The Edinburgh airport is small, but even so, my Ryan Air flight is parked at some distance to the terminal. For a minute, I wonder if they’ll charge us for the bus ride in. [In case you don’t know, Ryan Air is the Walmart of the airline industry: the flights are very cheap; but you have to be careful – everything is subject to a surcharge: sending luggage through, the weight of each bag, the order in which you want to board the plane, the water you drink on it – everything.]
I scan the grounds and notice that there are only a couple of planes at the gates. None of them Air France.
But as the bus pulls up to the terminal, I see the familiar Air France logo taxing toward us. And so I am not surprised when at passport control, the person behind me is Ed, arriving after a series of connections from Madison.
It is damn cold here. 51F feels very nippy after the heat of Bologna. I notice that even the locals are in their woolies. But I also notice that it’s not raining.
I had briefly lived in Edinburgh more than thirty years ago, when my then husband was working on his dissertation on the Scottish Enlightenment. I remember very many wonderful things about the place, but I also remember the rain. You could start the day without it, but sooner or later a nice black cloud would roll in and dump its wet stuff on you.
Today, however, there is (occasional) sunshine.
But the city’s a mess.

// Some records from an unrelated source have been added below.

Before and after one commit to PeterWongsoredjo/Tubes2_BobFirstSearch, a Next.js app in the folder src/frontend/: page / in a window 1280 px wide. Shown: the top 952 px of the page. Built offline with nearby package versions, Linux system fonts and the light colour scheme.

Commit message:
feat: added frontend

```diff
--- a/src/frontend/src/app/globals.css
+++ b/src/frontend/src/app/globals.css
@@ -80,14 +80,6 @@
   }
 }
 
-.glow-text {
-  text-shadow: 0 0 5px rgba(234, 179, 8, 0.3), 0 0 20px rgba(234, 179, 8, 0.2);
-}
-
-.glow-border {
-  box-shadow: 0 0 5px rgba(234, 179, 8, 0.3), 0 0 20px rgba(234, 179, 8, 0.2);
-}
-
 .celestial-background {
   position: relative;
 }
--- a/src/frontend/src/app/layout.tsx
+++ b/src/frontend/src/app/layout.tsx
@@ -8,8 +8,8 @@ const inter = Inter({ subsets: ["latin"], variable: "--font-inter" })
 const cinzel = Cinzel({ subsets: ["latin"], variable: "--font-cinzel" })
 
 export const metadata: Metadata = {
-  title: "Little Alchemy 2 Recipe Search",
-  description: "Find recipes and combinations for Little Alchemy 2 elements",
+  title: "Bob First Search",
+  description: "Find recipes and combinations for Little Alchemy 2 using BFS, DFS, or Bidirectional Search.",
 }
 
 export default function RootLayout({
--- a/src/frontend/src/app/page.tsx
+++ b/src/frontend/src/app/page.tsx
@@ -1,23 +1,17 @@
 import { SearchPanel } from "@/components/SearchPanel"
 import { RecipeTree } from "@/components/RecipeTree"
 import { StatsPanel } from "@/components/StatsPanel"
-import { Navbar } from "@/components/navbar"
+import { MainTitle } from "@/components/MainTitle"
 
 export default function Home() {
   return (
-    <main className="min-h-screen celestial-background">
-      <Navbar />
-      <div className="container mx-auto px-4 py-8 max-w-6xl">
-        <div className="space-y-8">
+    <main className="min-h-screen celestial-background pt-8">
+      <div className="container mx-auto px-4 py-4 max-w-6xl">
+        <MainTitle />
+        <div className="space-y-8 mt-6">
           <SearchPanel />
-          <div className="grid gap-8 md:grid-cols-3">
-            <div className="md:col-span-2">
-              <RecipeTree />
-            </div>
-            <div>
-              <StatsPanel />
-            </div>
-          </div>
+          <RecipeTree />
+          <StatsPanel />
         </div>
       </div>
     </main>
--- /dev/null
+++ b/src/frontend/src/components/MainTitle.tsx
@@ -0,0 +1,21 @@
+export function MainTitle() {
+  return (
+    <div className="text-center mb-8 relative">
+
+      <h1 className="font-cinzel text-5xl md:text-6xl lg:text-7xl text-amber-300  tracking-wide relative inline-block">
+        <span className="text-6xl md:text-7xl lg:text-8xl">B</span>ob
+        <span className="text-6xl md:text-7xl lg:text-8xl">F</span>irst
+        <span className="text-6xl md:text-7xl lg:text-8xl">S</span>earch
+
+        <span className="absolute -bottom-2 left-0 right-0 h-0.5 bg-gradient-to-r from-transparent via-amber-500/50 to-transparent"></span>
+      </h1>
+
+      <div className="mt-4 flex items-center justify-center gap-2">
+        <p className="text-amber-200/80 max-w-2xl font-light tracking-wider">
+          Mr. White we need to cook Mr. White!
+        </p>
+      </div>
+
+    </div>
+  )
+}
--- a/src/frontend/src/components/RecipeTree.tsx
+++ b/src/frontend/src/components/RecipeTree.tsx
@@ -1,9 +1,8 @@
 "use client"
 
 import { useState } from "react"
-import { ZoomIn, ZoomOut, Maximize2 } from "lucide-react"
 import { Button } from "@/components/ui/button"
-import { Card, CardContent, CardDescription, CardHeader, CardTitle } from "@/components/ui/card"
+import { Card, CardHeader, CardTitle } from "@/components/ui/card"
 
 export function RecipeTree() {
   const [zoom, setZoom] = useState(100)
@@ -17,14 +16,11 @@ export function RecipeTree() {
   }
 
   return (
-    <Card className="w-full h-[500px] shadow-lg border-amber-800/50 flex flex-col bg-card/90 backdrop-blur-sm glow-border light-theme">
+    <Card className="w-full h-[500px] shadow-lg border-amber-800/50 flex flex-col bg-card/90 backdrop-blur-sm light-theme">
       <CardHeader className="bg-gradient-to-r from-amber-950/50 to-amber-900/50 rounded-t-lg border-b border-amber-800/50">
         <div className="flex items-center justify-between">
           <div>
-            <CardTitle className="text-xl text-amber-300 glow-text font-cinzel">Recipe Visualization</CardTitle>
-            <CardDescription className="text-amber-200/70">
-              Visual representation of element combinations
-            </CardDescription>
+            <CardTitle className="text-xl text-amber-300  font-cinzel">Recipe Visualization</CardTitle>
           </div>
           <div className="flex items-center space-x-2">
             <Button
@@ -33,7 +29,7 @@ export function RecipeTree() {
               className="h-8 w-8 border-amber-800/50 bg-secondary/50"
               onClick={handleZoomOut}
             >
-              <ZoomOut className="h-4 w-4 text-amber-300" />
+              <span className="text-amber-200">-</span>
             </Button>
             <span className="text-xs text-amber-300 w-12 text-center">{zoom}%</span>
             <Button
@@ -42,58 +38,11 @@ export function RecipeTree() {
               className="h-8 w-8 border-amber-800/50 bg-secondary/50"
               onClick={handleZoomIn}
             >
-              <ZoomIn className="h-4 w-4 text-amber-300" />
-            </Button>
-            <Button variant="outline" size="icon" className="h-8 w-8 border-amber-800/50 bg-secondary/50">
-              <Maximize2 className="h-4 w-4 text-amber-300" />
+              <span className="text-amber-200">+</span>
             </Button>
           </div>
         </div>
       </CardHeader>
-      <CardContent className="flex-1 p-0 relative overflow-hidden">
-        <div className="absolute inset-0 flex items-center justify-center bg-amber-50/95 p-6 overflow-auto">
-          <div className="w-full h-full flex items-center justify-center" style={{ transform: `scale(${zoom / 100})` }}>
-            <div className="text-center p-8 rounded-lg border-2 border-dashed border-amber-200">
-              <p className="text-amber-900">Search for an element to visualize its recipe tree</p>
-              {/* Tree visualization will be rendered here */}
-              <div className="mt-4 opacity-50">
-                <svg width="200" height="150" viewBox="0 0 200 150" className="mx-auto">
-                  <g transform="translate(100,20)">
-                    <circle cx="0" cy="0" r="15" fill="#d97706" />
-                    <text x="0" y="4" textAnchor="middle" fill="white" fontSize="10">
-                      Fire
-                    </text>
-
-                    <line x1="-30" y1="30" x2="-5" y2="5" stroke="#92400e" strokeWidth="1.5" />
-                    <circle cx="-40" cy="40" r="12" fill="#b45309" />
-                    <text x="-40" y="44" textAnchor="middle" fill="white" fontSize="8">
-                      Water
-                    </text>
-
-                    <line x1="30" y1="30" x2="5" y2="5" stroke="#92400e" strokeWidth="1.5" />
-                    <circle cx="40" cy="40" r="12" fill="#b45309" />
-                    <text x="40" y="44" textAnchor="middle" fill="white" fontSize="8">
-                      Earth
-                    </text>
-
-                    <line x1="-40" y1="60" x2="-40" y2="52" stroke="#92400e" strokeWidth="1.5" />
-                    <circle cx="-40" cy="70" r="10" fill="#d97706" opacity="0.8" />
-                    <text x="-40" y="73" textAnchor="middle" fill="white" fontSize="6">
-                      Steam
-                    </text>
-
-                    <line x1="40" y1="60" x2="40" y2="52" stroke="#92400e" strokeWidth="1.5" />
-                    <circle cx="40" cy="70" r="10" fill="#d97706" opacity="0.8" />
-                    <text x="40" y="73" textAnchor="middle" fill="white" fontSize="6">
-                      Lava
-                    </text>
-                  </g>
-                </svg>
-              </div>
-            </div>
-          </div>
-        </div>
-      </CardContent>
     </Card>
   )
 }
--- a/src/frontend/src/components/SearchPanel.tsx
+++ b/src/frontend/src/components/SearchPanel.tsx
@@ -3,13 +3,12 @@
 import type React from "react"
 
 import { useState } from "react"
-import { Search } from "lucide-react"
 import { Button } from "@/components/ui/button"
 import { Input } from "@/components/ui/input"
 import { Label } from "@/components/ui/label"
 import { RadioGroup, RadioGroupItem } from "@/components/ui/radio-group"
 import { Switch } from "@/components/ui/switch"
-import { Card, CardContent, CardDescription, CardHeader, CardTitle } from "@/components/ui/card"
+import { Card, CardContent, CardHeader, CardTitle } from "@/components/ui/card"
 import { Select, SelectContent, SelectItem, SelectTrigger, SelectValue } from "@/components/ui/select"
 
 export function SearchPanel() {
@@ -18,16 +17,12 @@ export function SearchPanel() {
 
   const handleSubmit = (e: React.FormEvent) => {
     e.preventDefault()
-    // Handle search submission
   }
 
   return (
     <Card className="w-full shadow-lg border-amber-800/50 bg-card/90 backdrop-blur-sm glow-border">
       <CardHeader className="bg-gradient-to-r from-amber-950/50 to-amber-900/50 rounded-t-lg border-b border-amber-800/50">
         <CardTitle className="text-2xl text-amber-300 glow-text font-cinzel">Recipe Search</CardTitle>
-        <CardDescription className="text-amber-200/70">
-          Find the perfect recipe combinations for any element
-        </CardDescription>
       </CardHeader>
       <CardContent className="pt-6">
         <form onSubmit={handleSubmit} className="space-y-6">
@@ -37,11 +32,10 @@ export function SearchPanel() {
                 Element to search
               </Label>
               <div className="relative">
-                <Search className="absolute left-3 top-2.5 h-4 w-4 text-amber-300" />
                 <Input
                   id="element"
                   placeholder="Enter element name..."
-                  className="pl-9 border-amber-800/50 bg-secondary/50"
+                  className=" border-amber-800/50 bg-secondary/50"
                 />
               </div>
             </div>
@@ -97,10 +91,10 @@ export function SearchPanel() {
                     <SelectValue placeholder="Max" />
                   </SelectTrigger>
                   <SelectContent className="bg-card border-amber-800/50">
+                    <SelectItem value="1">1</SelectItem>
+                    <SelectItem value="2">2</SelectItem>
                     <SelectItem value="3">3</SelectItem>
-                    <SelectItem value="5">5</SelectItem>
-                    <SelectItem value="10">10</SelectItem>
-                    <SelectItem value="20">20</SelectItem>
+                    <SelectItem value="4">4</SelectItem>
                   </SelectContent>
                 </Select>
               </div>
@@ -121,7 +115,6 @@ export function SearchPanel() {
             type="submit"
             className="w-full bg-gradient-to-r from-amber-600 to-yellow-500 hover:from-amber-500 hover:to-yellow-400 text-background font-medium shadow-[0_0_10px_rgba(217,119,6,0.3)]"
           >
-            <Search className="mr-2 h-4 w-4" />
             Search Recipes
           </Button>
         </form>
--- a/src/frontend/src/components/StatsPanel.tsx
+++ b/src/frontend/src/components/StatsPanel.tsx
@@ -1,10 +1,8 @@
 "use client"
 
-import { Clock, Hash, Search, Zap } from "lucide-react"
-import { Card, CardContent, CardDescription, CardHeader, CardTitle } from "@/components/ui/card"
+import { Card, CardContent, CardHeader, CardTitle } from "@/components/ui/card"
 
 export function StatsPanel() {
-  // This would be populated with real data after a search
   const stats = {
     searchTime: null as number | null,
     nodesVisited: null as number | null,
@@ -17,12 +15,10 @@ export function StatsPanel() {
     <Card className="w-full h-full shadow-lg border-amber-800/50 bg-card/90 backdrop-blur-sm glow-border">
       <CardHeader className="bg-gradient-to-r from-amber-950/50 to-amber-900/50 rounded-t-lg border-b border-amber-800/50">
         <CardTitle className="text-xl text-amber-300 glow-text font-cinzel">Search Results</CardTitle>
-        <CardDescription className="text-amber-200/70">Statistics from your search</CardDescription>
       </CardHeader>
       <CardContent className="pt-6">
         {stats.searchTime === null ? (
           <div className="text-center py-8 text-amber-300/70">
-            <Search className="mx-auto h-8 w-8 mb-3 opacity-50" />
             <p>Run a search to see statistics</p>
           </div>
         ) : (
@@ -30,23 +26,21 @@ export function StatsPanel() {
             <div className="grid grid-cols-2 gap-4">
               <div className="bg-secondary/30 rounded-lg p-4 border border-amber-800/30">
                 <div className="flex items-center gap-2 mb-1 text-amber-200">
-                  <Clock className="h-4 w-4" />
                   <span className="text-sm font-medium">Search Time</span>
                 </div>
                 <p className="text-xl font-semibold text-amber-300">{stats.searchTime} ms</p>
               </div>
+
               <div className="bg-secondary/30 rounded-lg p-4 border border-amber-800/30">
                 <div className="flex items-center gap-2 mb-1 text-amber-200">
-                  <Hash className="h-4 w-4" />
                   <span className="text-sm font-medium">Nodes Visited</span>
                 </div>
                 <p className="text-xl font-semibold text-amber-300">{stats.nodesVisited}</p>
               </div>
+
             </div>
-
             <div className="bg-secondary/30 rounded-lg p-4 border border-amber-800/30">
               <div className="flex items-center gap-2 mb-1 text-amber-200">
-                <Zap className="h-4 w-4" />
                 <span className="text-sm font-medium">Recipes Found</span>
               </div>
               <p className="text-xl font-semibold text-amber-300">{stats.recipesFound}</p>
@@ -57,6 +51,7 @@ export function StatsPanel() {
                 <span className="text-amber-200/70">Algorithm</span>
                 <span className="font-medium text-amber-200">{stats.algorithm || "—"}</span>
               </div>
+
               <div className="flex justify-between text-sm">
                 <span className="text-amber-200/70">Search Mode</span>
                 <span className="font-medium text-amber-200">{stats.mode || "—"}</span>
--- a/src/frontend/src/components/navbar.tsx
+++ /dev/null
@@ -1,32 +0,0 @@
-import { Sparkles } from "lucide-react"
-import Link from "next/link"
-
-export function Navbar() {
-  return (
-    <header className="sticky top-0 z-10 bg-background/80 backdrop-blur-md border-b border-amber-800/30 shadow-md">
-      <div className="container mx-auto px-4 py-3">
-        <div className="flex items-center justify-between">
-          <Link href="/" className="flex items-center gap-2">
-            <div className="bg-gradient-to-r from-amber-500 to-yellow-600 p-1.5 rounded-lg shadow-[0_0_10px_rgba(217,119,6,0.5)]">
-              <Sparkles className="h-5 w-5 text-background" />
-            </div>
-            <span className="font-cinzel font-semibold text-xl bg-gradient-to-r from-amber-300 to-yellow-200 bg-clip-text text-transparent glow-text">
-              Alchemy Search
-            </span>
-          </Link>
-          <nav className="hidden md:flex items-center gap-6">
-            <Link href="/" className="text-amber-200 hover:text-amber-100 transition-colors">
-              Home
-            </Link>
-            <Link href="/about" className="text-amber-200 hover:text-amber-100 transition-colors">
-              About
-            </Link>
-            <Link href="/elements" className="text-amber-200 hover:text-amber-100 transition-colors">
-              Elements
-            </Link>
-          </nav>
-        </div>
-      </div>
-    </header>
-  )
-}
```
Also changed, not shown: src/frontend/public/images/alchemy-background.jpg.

It appears they’re putting in a tram along Princes Street (the main commercial hub). Everything is ripped open. No matter. We’re here for the night only and we’ve got stuff to do: buy pants for Ed (his fell apart on the flight over; you have to know Ed to understand why that is not a ridiculous statement – the man wears his clothes to their bitter and often unexpected end), buy book on the Glen Way hike, buy sim card for cell phone, walk back several miles due to getting off at wrong bus stop, find hotel, convince them that it’s fine to leave our bags for several weeks there, etc.
We do all that against the backdrop of Edinburgh’s splendid scenery.
Indeed, if you look up toward the castle, or down toward the Firth, it all looks quite fine.
You just cannot look straight ahead, because all you’ll see is construction.
In the evening, we stop everything to eat dinner. We pick a place with a seafood theme, so that Ed can gradually adjust to the Scots’ preference for blood on the plate. We eat sardines and trout and mussels and I think – it’s not too bad foodwise up here in Scotland.
On the walk back to the hotel, I look up and notice the telltale clouds on the horizon.
It’ll be an interesting few weeks.
IMPORTANT NOTE: for the next twelve days (until June 9th), my Internet access is going to be very uncertain. Over my years of blogging, I can think of only a handful of times where I could not post because of a connection problem. This may well be another such time. I will try – I’ll be hiking and kayaking with my computer in my pack (scary thought that it is). But we’re not sure if we’ll find places to stay (we have our sleeping bags) let alone places to hook up. So, stay patient please!